Q: Hospitals' use of observation status has soared in recent years; according to one measure, the number of Medicare beneficiaries under observation increased by 69% between 2007 and 2011. What's driving that increase?
BC: A few years ago, CMS changed the rules to allow any [Medicare] patient to be classified as observation if doctors believed the patient's stay would be between 8 and 24 hours.
But officials may not have anticipated all of the consequences of that, especially because there haven't been hard and fast rules on the cutoff for observation status.
For example, Medicare has started withholding reimbursements for hospitals that have too many patient readmissions. However, the policy doesn't apply to patients under observation, [so] there's an incentive to use observation status to [guard against] readmissions penalties.
Another factor is the ramp-up in activity by recovery audit contractors (RACs). In 2011, RACs recouped $800 million in overpayments from hospitals, and about 20% of that was for inappropriate one-day stays. The fear of revenue takebacks justifiably drove a lot of hospitals to err on the side of observation.
Q. CMS recently proposed a time-based presumption of medical necessity, in which observation stays lasting less than two midnights are presumed to be appropriate and inpatient stays lasting longer than two midnights are presumed to be appropriate. What's the buzz on that plan?
BC: I think the proposed rule is an attempt to arrest the rise in the number of patients who are kept in observation longer than 48 hours. In 2011, 8% of observation patients stayed longer than 48 hours – up from 3% in 2006.
It will also help to rectify the confusion surrounding observation status. One of the biggest implications of the proposal is that it is expected to decrease the overall number of observation patients.
In fact, CMS estimates that if the policy was in place over the past two years, there would have been 40,000 fewer observation patients. Some of those patients would have been shifted from inpatient to observation, but the net impact would have been 40,000 fewer observation admissions and 40,000 more inpatients instead.
Q. How does the proposal affect hospitals?
BC: It makes the criteria for who belongs as inpatient and who belongs as observation much more transparent. Before, that choice was much more difficult for hospitals.
There also will be a lot less confusion for patients about observation status, which has been in the news quite a bit lately. Hospitals will be able to explain more clearly and succinctly the Medicare rules surrounding observation.
And the proposal helps mitigate the threat of RAC takebacks. That's in addition to a CMS rule that was passed a few months ago making it easier for hospitals to rebill Medicare when there is a billing error.
Q. Does the proposal go far enough?
BC: Here's one of the biggest issues that patients have: observation status still doesn't count as a three-day qualifying stay for skilled nursing facility coverage, which forces seniors to pay higher out-of-pocket costs. This proposal will do nothing to change that.
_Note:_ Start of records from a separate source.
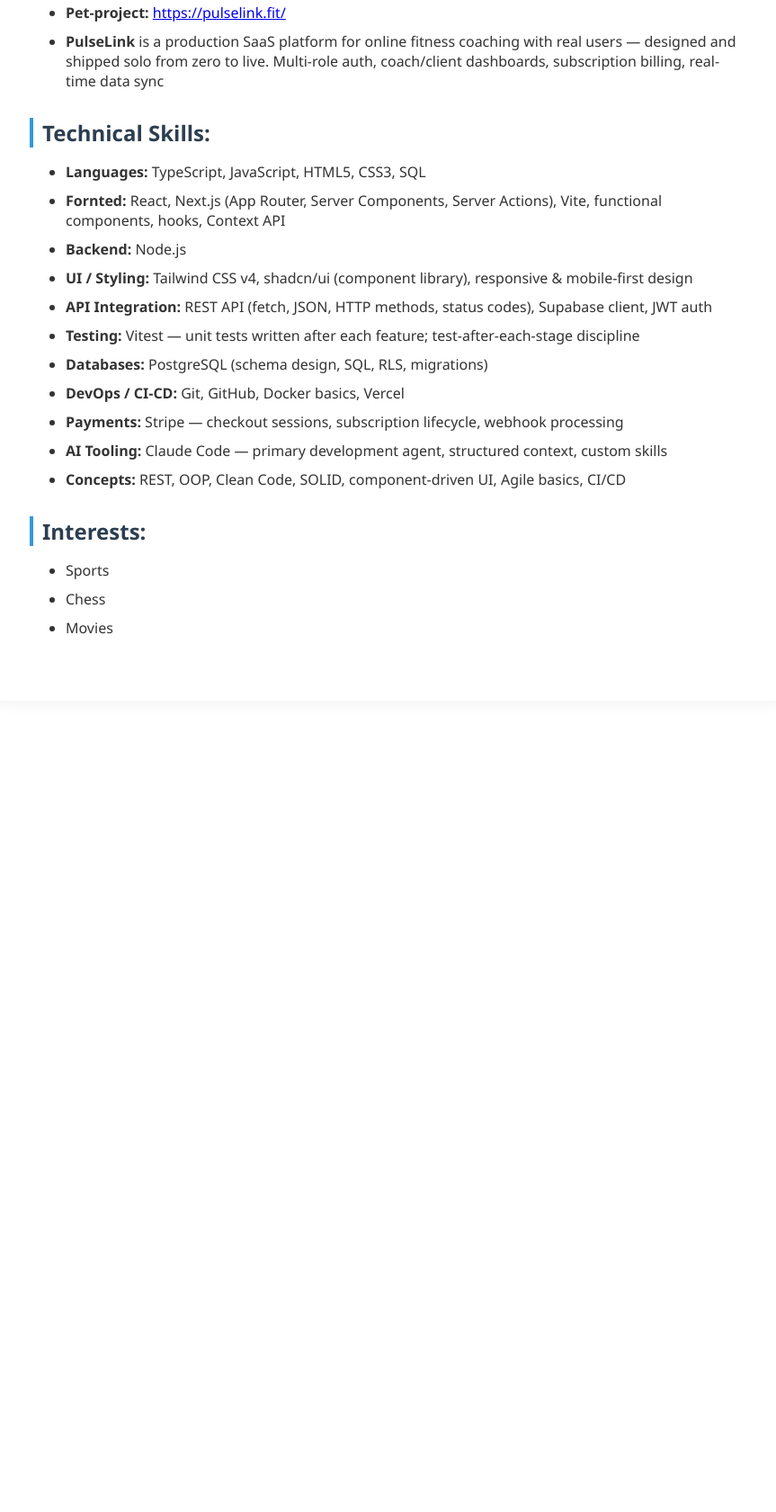
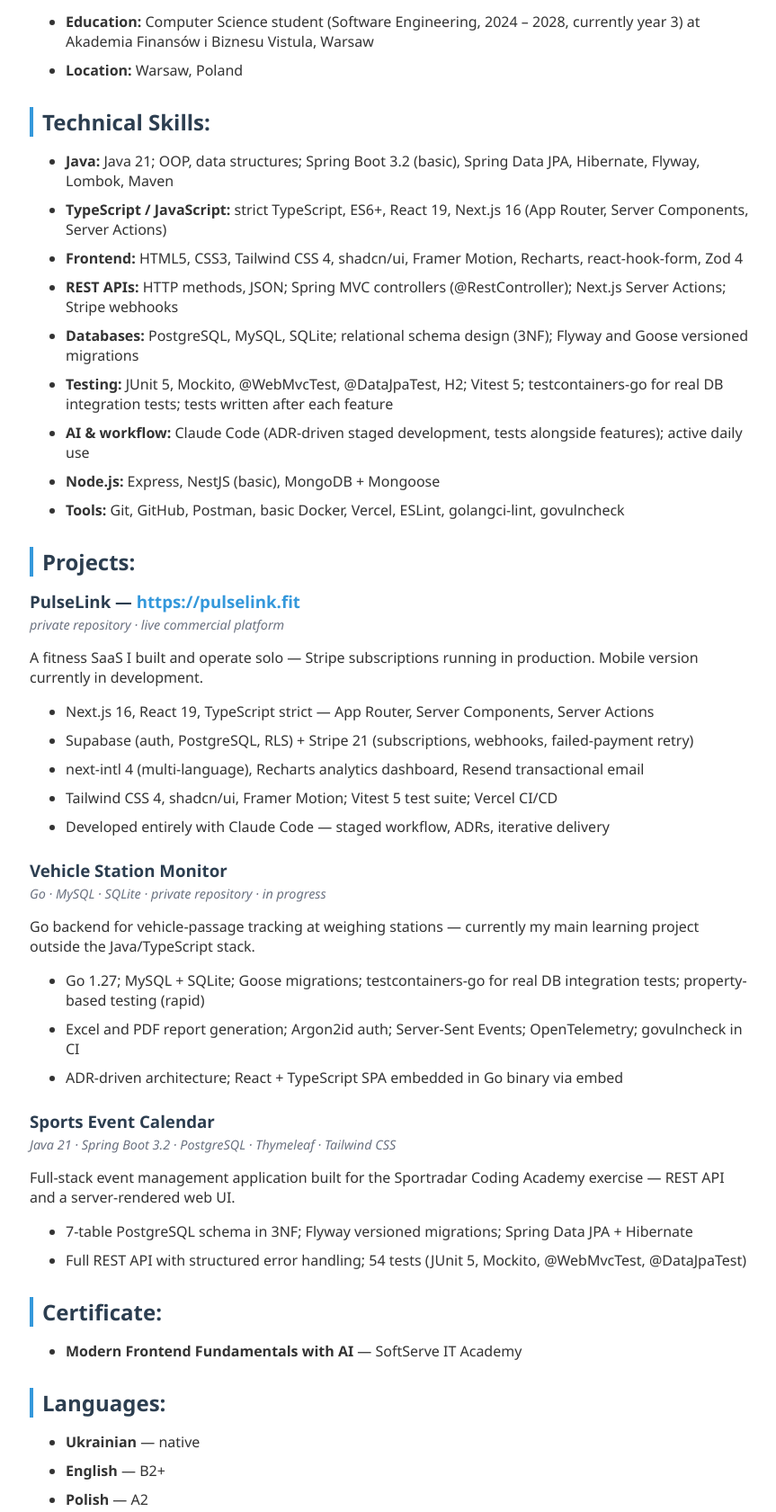
Before and after one commit to MarkoKobyliukh/MarkoKobyliukh.github.io, a plain HTML site: page index.html in a window 1280 px wide. Shown: the part 518-2199 px from the top of the page at 90% size, without its empty margins (207-1070 px from the left). Before the commit the page ends 1317 px from the top, so only its background shows below. Drawn offline with Linux system fonts and the light colour scheme.

Commit message:
Update CV page to match current resume

```diff
--- a/index.html
+++ b/index.html
@@ -12,7 +12,6 @@
         <img
           src="images/cv-photo.jpg"
           alt="profile photo"
-
           class="profile-img"
         />
         <div class="header-text">
@@ -24,78 +23,176 @@
             <a href="https://github.com/MarkoKobyliukh" target="_blank"
               >GitHub Profile</a
             >
+            <a href="mailto:k.marko007a@gmail.com">k.marko007a@gmail.com</a>
           </div>
         </div>
       </header>
+
       <section class="cv-section">
         <h2>About me:</h2>
+        <p class="summary">
+          Third-year CS student based in Warsaw, building full-stack systems
+          across Java and TypeScript. I have shipped a live commercial SaaS
+          (<b>PulseLink</b>) and multiple Java Spring Boot projects with layered
+          architecture, PostgreSQL, and proper test suites. I use
+          <b>Claude Code</b> as a core part of my daily workflow — ADR-driven
+          stage planning, tests alongside features, structured iteration. I am
+          genuinely interested in full-stack engineering and looking for an
+          environment where I can contribute to a real product while growing
+          fast.
+        </p>
         <ul class="personal-info-list">
-        <li><b>Role:</b> Junior Full Stack developer</li>
           <li>
             <b>Education:</b> Computer Science student (Software Engineering,
-          semester 5 of 7 ) at Akademia Finansów i Biznesu Vistula, Warsaw
+            2024 – 2028, currently year 3) at Akademia Finansów i Biznesu
+            Vistula, Warsaw
           </li>
-        <li><b>English:</b> B2+</li>
           <li><b>Location:</b> Warsaw, Poland</li>
+        </ul>
+      </section>
+
+      <section class="cv-section">
+        <h2>Technical Skills:</h2>
+        <ul class="skills-list">
           <li>
-          <b>Pet-project:</b>
-          <a href="https://pulselink.fit/" target="_blank"
-            >https://pulselink.fit/</a
-          >
+            <b>Java:</b> Java 21; OOP, data structures; Spring Boot 3.2
+            (basic), Spring Data JPA, Hibernate, Flyway, Lombok, Maven
           </li>
           <li>
-          <b>PulseLink</b> is a production SaaS platform for online fitness
-          coaching with real users — designed and shipped solo from zero to
-          live. Multi-role auth, coach/client dashboards, subscription billing,
-          real-time data sync
+            <b>TypeScript / JavaScript:</b> strict TypeScript, ES6+, React 19,
+            Next.js 16 (App Router, Server Components, Server Actions)
+          </li>
+          <li>
+            <b>Frontend:</b> HTML5, CSS3, Tailwind CSS 4, shadcn/ui, Framer
+            Motion, Recharts, react-hook-form, Zod 4
+          </li>
+          <li>
+            <b>REST APIs:</b> HTTP methods, JSON; Spring MVC controllers
+            (@RestController); Next.js Server Actions; Stripe webhooks
+          </li>
+          <li>
+            <b>Databases:</b> PostgreSQL, MySQL, SQLite; relational schema
+            design (3NF); Flyway and Goose versioned migrations
+          </li>
+          <li>
+            <b>Testing:</b> JUnit 5, Mockito, @WebMvcTest, @DataJpaTest, H2;
+            Vitest 5; testcontainers-go for real DB integration tests;
+            tests written after each feature
+          </li>
+          <li>
+            <b>AI &amp; workflow:</b> Claude Code (ADR-driven staged
+            development, tests alongside features); active daily use
+          </li>
+          <li><b>Node.js:</b> Express, NestJS (basic), MongoDB + Mongoose</li>
+          <li>
+            <b>Tools:</b> Git, GitHub, Postman, basic Docker, Vercel, ESLint,
+            golangci-lint, govulncheck
           </li>
         </ul>
       </section>
+
       <section class="cv-section">
-      <h2>Technical Skills:</h2>
-      <ul class="skills-list">
-        <li><b>Languages:</b> TypeScript, JavaScript, HTML5, CSS3, SQL</li>
+        <h2>Projects:</h2>
+
+        <article class="project">
+          <h3>
+            PulseLink —
+            <a href="https://pulselink.fit/" target="_blank"
+              >https://pulselink.fit</a
+            >
+          </h3>
+          <p class="project-tag">private repository · live commercial platform</p>
+          <p>
+            A fitness SaaS I built and operate solo — Stripe subscriptions
+            running in production. Mobile version currently in development.
+          </p>
+          <ul class="project-list">
             <li>
-          <b>Fornted:</b> React, Next.js (App Router, Server Components, Server
-          Actions), Vite, functional components, hooks, Context API
-        </li>
-        <li><b>Backend:</b> Node.js</li>
-        <li>
-          <b>UI / Styling:</b> Tailwind CSS v4, shadcn/ui (component library),
-          responsive & mobile-first design
+              Next.js 16, React 19, TypeScript strict — App Router, Server
+              Components, Server Actions
             </li>
             <li>
-          <b>API Integration:</b> REST API (fetch, JSON, HTTP methods, status
-          codes), Supabase client, JWT auth
+              Supabase (auth, PostgreSQL, RLS) + Stripe 21 (subscriptions,
+              webhooks, failed-payment retry)
             </li>
             <li>
-          <b>Testing:</b> Vitest — unit tests written after each feature;
-          test-after-each-stage discipline
+              next-intl 4 (multi-language), Recharts analytics dashboard, Resend
+              transactional email
             </li>
             <li>
-          <b>Databases:</b> PostgreSQL (schema design, SQL, RLS, migrations)
-        </li>
-        <li><b>DevOps / CI-CD:</b> Git, GitHub, Docker basics, Vercel</li>
-        <li>
-          <b>Payments:</b> Stripe — checkout sessions, subscription lifecycle,
-          webhook processing
+              Tailwind CSS 4, shadcn/ui, Framer Motion; Vitest 5 test suite;
+              Vercel CI/CD
             </li>
             <li>
-          <b>AI Tooling:</b> Claude Code — primary development agent, structured
-          context, custom skills
+              Developed entirely with Claude Code — staged workflow, ADRs,
+              iterative delivery
+            </li>
+          </ul>
+        </article>
+
+        <article class="project">
+          <h3>Vehicle Station Monitor</h3>
+          <p class="project-tag">
+            Go · MySQL · SQLite · private repository · in progress
+          </p>
+          <p>
+            Go backend for vehicle-passage tracking at weighing stations —
+            currently my main learning project outside the Java/TypeScript
+            stack.
+          </p>
+          <ul class="project-list">
+            <li>
+              Go 1.27; MySQL + SQLite; Goose migrations; testcontainers-go for
+              real DB integration tests; property-based testing (rapid)
             </li>
             <li>
-          <b>Concepts:</b> REST, OOP, Clean Code, SOLID, component-driven UI,
-          Agile basics, CI/CD
+              Excel and PDF report generation; Argon2id auth; Server-Sent
+              Events; OpenTelemetry; govulncheck in CI
+            </li>
+            <li>
+              ADR-driven architecture; React + TypeScript SPA embedded in Go
+              binary via embed
+            </li>
+          </ul>
+        </article>
+
+        <article class="project">
+          <h3>Sports Event Calendar</h3>
+          <p class="project-tag">
+            Java 21 · Spring Boot 3.2 · PostgreSQL · Thymeleaf · Tailwind CSS
+          </p>
+          <p>
+            Full-stack event management application built for the Sportradar
+            Coding Academy exercise — REST API and a server-rendered web UI.
+          </p>
+          <ul class="project-list">
+            <li>
+              7-table PostgreSQL schema in 3NF; Flyway versioned migrations;
+              Spring Data JPA + Hibernate
+            </li>
+            <li>
+              Full REST API with structured error handling; 54 tests (JUnit 5,
+              Mockito, @WebMvcTest, @DataJpaTest)
+            </li>
+          </ul>
+        </article>
+      </section>
+
+      <section class="cv-section">
+        <h2>Certificate:</h2>
+        <ul class="certificate-list">
+          <li>
+            <b>Modern Frontend Fundamentals with AI</b> — SoftServe IT Academy
           </li>
         </ul>
       </section>
+
       <section class="cv-section">
-      <h2>Interests:</h2>
-      <ul class="interests-list">
-        <li>Sports</li>
-        <li>Chess</li>
-        <li>Movies</li>
+        <h2>Languages:</h2>
+        <ul class="languages-list">
+          <li><b>Ukrainian</b> — native</li>
+          <li><b>English</b> — B2+</li>
+          <li><b>Polish</b> — A2</li>
         </ul>
       </section>
     </main>
--- a/style.css
+++ b/style.css
@@ -68,8 +68,45 @@ main {
     gap: 10px;
 }
 
-.interests-list {
+.social-profiles {
+    display: flex;
+    flex-wrap: wrap;
+    gap: 6px 20px;
+}
+
+.summary {
+    line-height: 1.5;
+}
+
+.certificate-list,
+.languages-list,
+.project-list {
     display: flex;
     flex-direction: column;
     gap: 10px;
 }
+
+.project {
+    margin-bottom: 25px;
+}
+
+.project h3 {
+    margin: 0 0 4px 0;
+    color: #2c3e50;
+}
+
+.project h3 a {
+    color: #3498db;
+    text-decoration: none;
+}
+
+.project h3 a:hover {
+    text-decoration: underline;
+}
+
+.project-tag {
+    margin: 0 0 8px 0;
+    color: #6b7280;
+    font-style: italic;
+    font-size: 0.9em;
+}
```
Lines whose indentation alone changed are shown as unchanged.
This article has been revised from an earlier version to clarify CMS's proposed time-based presumption of medical necessity and the current definition of observation status.
Next in the Daily Briefing
The best—and worst—times to seek care for heart problems